But let’s not get too euphoric. For one thing, success at raising money brings with it a lot of obligations, including the need to actually deliver that device to all your enthusiastic backers. After all, these people have ordered something that does not yet exist, and delays or failure can be a problem. One recent study showed that 75 percent of the design and technology-driven products on Kickstarter have failed to meet the deadlines they promised. So donors can expect speed bumps, but on the other hand, they’re investors as much as donors, and they can hope to reap the benefit of a wisely chosen infusion of cash. Keeping them happy (and patient) may require a full-time position for someone on the staff of a Kickstarter-funded startup.

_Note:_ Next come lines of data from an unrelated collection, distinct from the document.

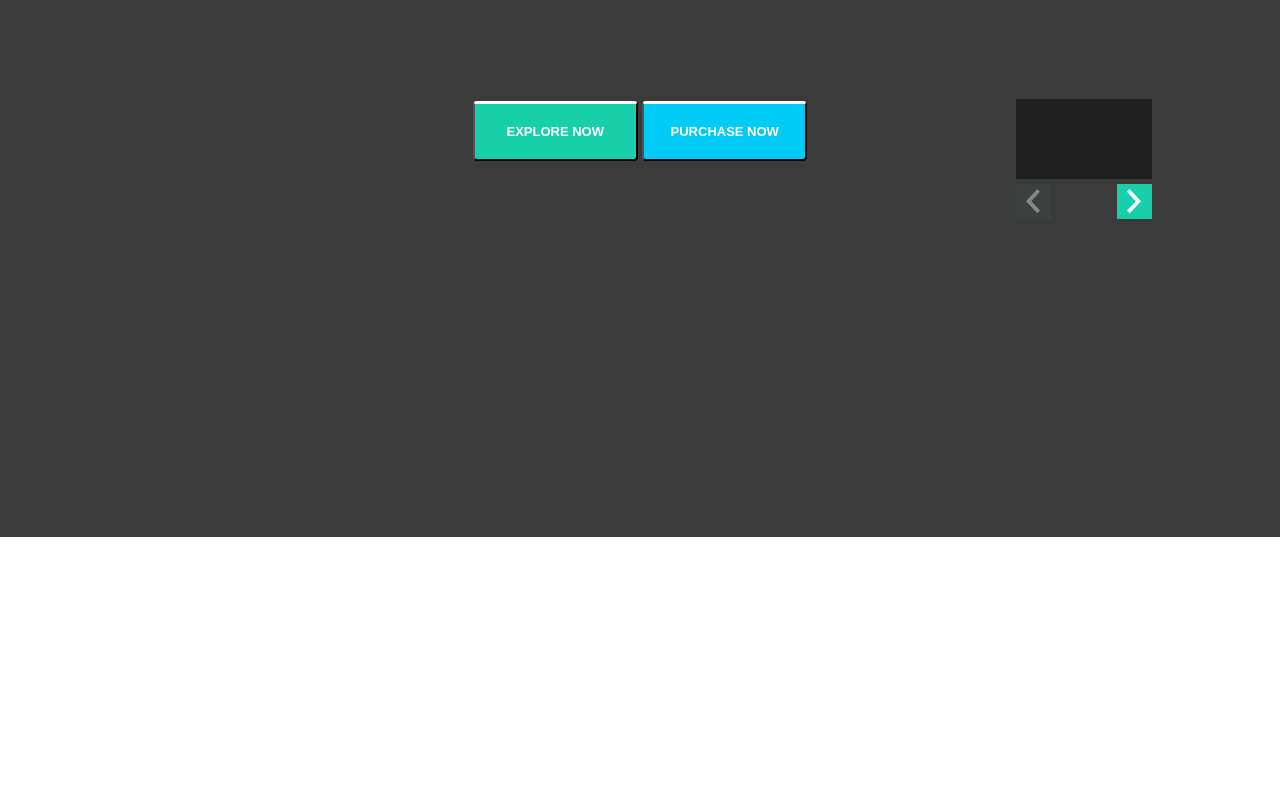
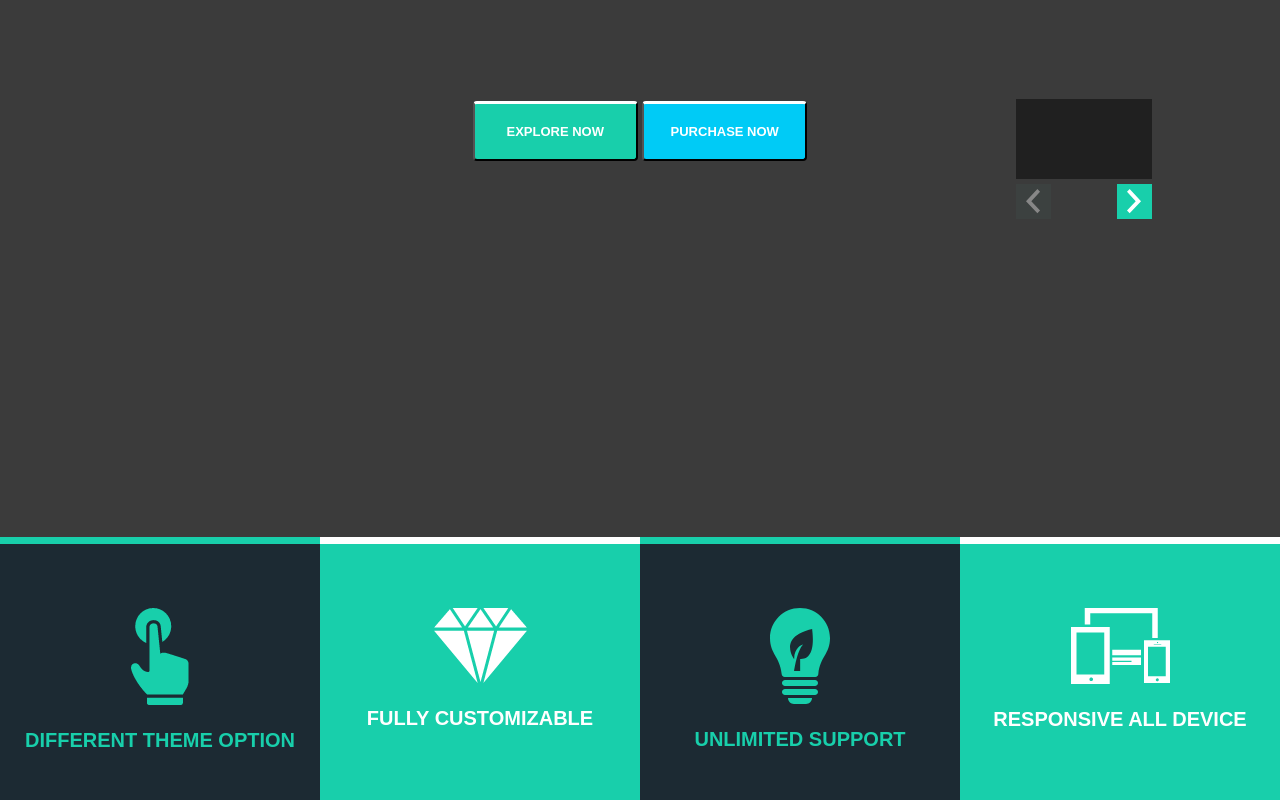
Before and after one commit to Andrey333229/Andrey333229.github.io, a plain HTML site: page index.html in a window 1280 px wide. Shown: the part 597-1397 px from the top of the page. Before the commit the page ends 1134 px from the top, so only its background shows below. Drawn offline with Linux system fonts and the light colour scheme.

Commit message:
Add files via upload

```diff
--- a/assets/css/style.css
+++ b/assets/css/style.css
@@ -145,3 +145,54 @@ body{
 	background: #18cfab;
 	margin-top: 5px;
 }
+.option{
+	display: flex;
+}
+.option div{
+	width: 25em;
+	height: 13em;
+	display: flex;
+	flex-direction: column;
+}
+.option img{
+	position: relative;
+	top: 1em;
+}
+.option h1{
+	font-size: 20px;
+	font-weight: 700;
+	position: relative;
+	top: 2em;
+}
+.option #first{
+	padding-top: 3em;
+	background:#1C2A33;
+	align-items: center;
+	color:#18cfab;
+	border-top: 7px solid #18cfab;
+	text-align: center;
+}
+.option #second{
+	padding-top: 3em;
+	background: #18cfab;
+	color: #fff;
+	text-align: center;
+	align-items: center;
+	border-top: 7px solid #fff;
+}
+.option #third{
+	padding-top: 3em;
+	background:#1C2A33;
+	align-items: center;
+	color:#18cfab;
+	border-top: 7px solid #18cfab;
+	text-align: center;
+}
+.option #fourth{
+	padding-top: 3em;
+	background: #18cfab;
+	color: #fff;
+	text-align: center;
+	align-items: center;
+	border-top: 7px solid #fff;
+}
--- a/index.html
+++ b/index.html
@@ -44,5 +44,13 @@
 			<div class="right__arrow"><img src="assets/img/Forma 2.png" alt="Forma 2.png"></div>
 			</div>
 		</div>
+		<div class="option">
+			<div id="first"><img src="assets/img/Option 1.png" alt="Option 1.png">
+				<h1>DIFFERENT THEME OPTION</h1></div>
+			<div id="second"><img src="assets/img/Option 2.png" alt="Option 2.png"><h1>FULLY CUSTOMIZABLE</h1></div>
+			<div id="third"><img src="assets/img/Option 3.png" alt="Option 3.png"><h1>UNLIMITED SUPPORT</h1></div>
+			<div id="fourth"><img src="assets/img/Option 4.png" alt="Option 4.png">
+			<h1>RESPONSIVE ALL DEVICE</h1></div>
+		</div>
 </body>
 </html>
```
Also changed, not shown: assets/img/Option 1.png (added), assets/img/Option 2.png (added), assets/img/Option 3.png (added), assets/img/Option 4.png (added).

Aware of the delay problem, Kickstarter has just tightened requirements for those looking for funding. You may have an idea that just can’t miss, but the new rules say you need to spell out the risks in your project clearly and present your ideas without hype. That goes not just for high-tech wizardry but for the kind of artistic and entrepreneurial ventures Kickstarter also encourages. Whatever the product, its creators cannot hide the risks and challenges it will meet in the marketplace, nor can they use simulations of future performance that aren’t yet real.

But for many hoping to raise smaller amounts, Kickstarter is proving a supple tool. A San Francisco artist named Matthew Atabet found 33 backers to donate $3800 to cover the printing and mounting costs of a series of paintings for his first solo art show. Calling his work ‘a mythic tale about our shared inner experience,’ Atabet now looks towards a late September show funded by online backers, some of whom will receive signed artwork, depending on their pledge. As for our rocket scientist, the clock is still ticking on his campaign but the financial target is distant, a reminder that fewer than 50 percent of Kickstarter projects reach their goals.

Film, music, books, gadgetry — this is the stuff out of which Kickstarter dreams are made. The company is creating an alternative to traditional venture capital routes for start-ups and offering artists and creators a way to fund edgy projects without looking for grants or taking out a second mortgage. The jury is out on how well all this will work — will crowd-funded projects pay off consistently enough to feed public interest and keep donors happily contributing? The proof will be in the outcomes, finished projects that deliver on their promises and succeed in the marketplace. We’ll know in a few years what kind of percentages Kickstarter can deliver.

Stay Up to Date

Sign up for articles by Paul Gilster and other Senior Correspondents.

Latest Stories

Choosing Senior Living
Love Old Journalists

Our Mission

To amplify the voices of older adults for the good of society

Learn More